In the post-war years, many jewelry houses ceased to exist or significantly revised their approach to production. But not Cartier. And after the Second World War, precious panthers experienced a rebirth. Back in 1925, the artist Paul Jouvet, who illustrated "Mowgli", developed for Cartier the image of a panther, which now and then appeared in various accessories and jewelry, but rather as a flat decor.
Now there are voluminous, intricately designed rings, necklaces, brooches and bracelets in the shape of panthers.
Toussaint made friends with many rich and noble women. During the years of her work, Cartier acquired many new, very wealthy fans. For example, the Duchess of Windsor, for whom a magnificent brooch in the shape of a panther with an emerald heart weighing 116 carats was created and a few more "cat" decorations. After that, the jewelry house was literally overwhelmed with orders of the same type - everyone wanted the exact same brooch. Just like the duchess - and nothing else! The Duchess, meanwhile, was admiring the elaborate panther-shaped bracelet wrapped around her arm …
Another faithful admirer of the Cartier house, the millionaire Barbara Hutton, who adored precious stones of complex and rare shades, also collected a real jewelry "zoo". Her collection included not only panthers, but also tigers.

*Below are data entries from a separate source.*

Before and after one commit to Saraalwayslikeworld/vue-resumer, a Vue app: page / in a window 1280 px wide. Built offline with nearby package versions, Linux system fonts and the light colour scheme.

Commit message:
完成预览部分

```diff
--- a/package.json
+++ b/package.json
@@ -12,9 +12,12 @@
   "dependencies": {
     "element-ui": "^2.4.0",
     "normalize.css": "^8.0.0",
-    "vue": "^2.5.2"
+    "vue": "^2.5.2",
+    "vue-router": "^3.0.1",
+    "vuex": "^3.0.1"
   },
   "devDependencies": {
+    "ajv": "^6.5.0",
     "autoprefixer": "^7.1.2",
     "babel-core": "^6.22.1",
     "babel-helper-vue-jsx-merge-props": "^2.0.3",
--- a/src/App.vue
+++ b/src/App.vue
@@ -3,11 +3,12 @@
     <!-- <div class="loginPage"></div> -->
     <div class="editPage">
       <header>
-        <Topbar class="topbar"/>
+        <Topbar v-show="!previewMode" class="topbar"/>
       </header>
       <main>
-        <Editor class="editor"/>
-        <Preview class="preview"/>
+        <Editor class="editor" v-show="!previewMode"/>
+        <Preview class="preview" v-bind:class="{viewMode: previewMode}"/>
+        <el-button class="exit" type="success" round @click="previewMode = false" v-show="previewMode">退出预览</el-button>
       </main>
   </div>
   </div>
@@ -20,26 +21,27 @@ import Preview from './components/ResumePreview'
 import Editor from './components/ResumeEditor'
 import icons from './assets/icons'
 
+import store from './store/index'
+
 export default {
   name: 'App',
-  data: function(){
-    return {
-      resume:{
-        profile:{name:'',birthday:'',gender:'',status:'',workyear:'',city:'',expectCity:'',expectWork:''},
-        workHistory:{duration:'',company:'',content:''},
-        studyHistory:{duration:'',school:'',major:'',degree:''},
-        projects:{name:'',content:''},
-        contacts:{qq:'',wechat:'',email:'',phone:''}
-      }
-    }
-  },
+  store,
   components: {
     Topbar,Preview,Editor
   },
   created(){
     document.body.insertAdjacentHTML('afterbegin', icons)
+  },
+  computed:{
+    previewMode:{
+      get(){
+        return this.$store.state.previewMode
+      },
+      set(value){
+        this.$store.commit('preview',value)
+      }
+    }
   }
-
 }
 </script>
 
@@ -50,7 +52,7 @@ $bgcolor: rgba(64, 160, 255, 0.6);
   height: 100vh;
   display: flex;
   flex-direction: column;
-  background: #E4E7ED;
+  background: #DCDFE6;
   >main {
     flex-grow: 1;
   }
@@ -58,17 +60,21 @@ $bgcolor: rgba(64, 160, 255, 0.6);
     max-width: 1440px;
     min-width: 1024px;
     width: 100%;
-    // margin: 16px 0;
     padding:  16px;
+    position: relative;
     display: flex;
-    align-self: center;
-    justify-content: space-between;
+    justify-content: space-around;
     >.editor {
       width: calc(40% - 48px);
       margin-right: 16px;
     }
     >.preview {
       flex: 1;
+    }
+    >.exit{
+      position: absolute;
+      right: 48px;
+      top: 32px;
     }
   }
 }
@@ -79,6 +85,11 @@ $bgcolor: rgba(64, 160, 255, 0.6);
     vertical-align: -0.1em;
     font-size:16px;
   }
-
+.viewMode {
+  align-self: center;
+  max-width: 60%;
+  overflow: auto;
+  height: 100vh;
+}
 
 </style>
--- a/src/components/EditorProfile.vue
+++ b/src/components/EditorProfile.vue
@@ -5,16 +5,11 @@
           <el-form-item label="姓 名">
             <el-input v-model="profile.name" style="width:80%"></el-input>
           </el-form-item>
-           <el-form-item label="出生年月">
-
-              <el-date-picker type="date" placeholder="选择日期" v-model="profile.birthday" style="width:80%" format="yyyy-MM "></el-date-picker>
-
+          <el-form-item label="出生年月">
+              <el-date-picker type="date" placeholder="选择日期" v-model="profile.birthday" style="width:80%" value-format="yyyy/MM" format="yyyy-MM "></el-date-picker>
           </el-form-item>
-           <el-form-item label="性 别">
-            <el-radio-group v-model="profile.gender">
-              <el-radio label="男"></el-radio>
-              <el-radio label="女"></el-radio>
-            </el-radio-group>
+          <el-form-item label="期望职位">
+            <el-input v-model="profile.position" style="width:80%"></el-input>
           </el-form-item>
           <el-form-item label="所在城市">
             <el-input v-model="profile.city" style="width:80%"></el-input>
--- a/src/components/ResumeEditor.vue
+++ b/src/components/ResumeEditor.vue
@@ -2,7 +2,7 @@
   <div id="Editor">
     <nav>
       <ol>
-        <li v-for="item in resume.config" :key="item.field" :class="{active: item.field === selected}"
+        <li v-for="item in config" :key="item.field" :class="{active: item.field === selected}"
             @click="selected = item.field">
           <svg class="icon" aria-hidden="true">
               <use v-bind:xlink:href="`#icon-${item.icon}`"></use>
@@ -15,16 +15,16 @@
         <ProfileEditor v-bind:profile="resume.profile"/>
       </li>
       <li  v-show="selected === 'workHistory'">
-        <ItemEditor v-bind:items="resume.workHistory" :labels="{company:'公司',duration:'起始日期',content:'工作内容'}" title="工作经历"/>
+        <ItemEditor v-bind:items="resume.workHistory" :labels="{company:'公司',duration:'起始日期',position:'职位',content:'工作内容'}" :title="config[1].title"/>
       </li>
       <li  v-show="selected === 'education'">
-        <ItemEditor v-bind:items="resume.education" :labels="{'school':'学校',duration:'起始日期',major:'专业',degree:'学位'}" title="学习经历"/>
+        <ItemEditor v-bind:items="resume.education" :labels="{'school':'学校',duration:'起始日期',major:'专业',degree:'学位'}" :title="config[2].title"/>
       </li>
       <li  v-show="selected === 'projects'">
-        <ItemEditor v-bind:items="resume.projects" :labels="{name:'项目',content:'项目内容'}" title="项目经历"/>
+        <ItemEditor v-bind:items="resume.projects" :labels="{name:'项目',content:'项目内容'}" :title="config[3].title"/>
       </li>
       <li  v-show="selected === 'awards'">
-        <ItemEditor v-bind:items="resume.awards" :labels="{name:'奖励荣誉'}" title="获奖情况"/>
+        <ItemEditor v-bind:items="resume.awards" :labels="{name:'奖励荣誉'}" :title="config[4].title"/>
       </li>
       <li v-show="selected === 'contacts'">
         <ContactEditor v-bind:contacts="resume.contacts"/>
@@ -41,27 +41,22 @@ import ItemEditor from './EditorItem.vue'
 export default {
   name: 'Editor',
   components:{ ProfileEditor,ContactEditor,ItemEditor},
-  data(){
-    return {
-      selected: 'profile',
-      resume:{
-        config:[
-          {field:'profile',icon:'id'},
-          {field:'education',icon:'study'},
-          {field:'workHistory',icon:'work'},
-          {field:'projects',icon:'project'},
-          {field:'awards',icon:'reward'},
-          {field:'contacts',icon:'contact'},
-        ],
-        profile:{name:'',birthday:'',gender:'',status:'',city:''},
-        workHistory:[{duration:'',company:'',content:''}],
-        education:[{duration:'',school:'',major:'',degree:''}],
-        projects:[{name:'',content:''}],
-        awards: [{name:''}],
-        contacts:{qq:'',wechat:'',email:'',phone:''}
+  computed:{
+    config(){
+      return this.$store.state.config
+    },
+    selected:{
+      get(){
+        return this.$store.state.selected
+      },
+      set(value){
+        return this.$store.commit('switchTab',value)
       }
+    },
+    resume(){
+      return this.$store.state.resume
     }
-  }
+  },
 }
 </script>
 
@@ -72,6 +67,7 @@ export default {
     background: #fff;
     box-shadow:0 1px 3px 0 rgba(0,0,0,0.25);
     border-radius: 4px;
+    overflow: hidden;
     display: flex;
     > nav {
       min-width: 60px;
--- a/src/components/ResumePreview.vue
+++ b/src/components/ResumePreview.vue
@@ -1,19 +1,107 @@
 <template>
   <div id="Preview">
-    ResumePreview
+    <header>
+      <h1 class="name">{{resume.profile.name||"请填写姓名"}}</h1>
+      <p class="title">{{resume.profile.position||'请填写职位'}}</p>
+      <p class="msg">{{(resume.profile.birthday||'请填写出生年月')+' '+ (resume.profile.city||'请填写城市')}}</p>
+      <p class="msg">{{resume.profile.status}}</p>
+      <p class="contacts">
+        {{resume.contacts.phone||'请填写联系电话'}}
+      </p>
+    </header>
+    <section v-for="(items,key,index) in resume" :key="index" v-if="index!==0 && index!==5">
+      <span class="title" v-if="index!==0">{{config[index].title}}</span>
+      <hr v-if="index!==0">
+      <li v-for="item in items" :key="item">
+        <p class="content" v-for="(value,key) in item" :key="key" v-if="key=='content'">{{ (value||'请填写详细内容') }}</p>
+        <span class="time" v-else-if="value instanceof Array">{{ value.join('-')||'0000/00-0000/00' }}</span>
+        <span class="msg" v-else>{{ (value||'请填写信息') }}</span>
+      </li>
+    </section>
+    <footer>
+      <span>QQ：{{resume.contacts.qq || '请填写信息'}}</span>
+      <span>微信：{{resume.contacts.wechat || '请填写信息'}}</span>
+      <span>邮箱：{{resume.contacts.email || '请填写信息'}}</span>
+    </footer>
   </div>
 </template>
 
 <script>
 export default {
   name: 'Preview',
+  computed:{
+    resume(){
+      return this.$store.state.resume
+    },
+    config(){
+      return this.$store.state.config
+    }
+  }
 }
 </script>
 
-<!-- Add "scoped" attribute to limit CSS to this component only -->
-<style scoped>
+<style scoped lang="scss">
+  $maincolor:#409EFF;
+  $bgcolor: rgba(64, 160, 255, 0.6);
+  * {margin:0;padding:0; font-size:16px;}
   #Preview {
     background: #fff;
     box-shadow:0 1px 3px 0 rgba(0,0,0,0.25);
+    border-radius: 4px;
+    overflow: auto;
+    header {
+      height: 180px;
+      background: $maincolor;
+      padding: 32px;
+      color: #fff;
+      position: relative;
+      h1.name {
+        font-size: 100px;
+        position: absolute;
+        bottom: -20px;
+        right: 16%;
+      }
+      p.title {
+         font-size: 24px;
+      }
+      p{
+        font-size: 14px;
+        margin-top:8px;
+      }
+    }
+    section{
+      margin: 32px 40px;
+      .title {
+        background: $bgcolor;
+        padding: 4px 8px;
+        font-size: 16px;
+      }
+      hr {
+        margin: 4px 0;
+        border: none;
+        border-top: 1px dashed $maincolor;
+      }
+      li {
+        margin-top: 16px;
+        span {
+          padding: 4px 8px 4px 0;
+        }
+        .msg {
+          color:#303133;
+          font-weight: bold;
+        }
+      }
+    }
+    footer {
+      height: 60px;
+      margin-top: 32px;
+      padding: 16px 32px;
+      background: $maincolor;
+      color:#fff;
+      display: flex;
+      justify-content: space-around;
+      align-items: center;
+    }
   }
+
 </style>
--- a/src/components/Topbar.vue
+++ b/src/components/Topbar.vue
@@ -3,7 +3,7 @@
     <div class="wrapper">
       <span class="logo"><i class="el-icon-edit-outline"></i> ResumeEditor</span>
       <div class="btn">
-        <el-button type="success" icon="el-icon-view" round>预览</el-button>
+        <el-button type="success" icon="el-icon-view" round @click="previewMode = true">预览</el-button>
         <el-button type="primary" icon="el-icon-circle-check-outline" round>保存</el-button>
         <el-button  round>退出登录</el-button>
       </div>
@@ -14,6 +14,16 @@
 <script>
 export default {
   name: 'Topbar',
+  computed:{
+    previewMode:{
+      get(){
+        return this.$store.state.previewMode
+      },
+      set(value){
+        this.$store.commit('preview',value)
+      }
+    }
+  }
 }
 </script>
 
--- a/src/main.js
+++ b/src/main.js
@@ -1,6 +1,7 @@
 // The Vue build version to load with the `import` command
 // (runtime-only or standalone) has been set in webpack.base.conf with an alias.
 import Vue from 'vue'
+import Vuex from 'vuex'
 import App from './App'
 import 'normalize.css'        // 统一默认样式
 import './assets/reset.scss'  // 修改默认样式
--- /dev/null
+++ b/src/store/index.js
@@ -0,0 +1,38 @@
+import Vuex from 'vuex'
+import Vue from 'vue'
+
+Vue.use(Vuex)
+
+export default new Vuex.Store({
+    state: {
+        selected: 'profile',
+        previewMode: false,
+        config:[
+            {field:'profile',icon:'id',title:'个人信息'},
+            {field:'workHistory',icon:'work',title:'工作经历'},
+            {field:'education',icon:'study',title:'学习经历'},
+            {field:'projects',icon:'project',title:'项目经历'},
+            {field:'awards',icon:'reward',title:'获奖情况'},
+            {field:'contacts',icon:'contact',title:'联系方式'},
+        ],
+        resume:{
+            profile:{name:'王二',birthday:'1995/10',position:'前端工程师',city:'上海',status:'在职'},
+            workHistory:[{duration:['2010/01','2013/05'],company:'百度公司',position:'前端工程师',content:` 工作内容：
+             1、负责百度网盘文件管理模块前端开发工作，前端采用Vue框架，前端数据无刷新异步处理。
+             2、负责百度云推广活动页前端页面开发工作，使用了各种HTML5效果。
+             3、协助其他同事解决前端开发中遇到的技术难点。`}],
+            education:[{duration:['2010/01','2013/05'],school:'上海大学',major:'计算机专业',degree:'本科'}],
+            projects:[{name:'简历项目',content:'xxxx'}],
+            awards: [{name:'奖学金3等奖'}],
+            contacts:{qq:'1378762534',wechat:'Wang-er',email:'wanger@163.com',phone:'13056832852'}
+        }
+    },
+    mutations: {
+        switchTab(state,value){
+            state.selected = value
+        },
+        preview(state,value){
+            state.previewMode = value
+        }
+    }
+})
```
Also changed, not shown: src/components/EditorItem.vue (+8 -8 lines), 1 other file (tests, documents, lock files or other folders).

Jeanne Toussaint's wild cat remains a key symbol of the jewelry house. The most famous panther jewelry is regularly reissued with minimal changes. In 2007, at the presentation of the new collection of the jewelry house, Monica Bellucci paraded with a live panther on a leash. And in 2014, Cartier presented fifty-six pieces inspired by the elegant predator.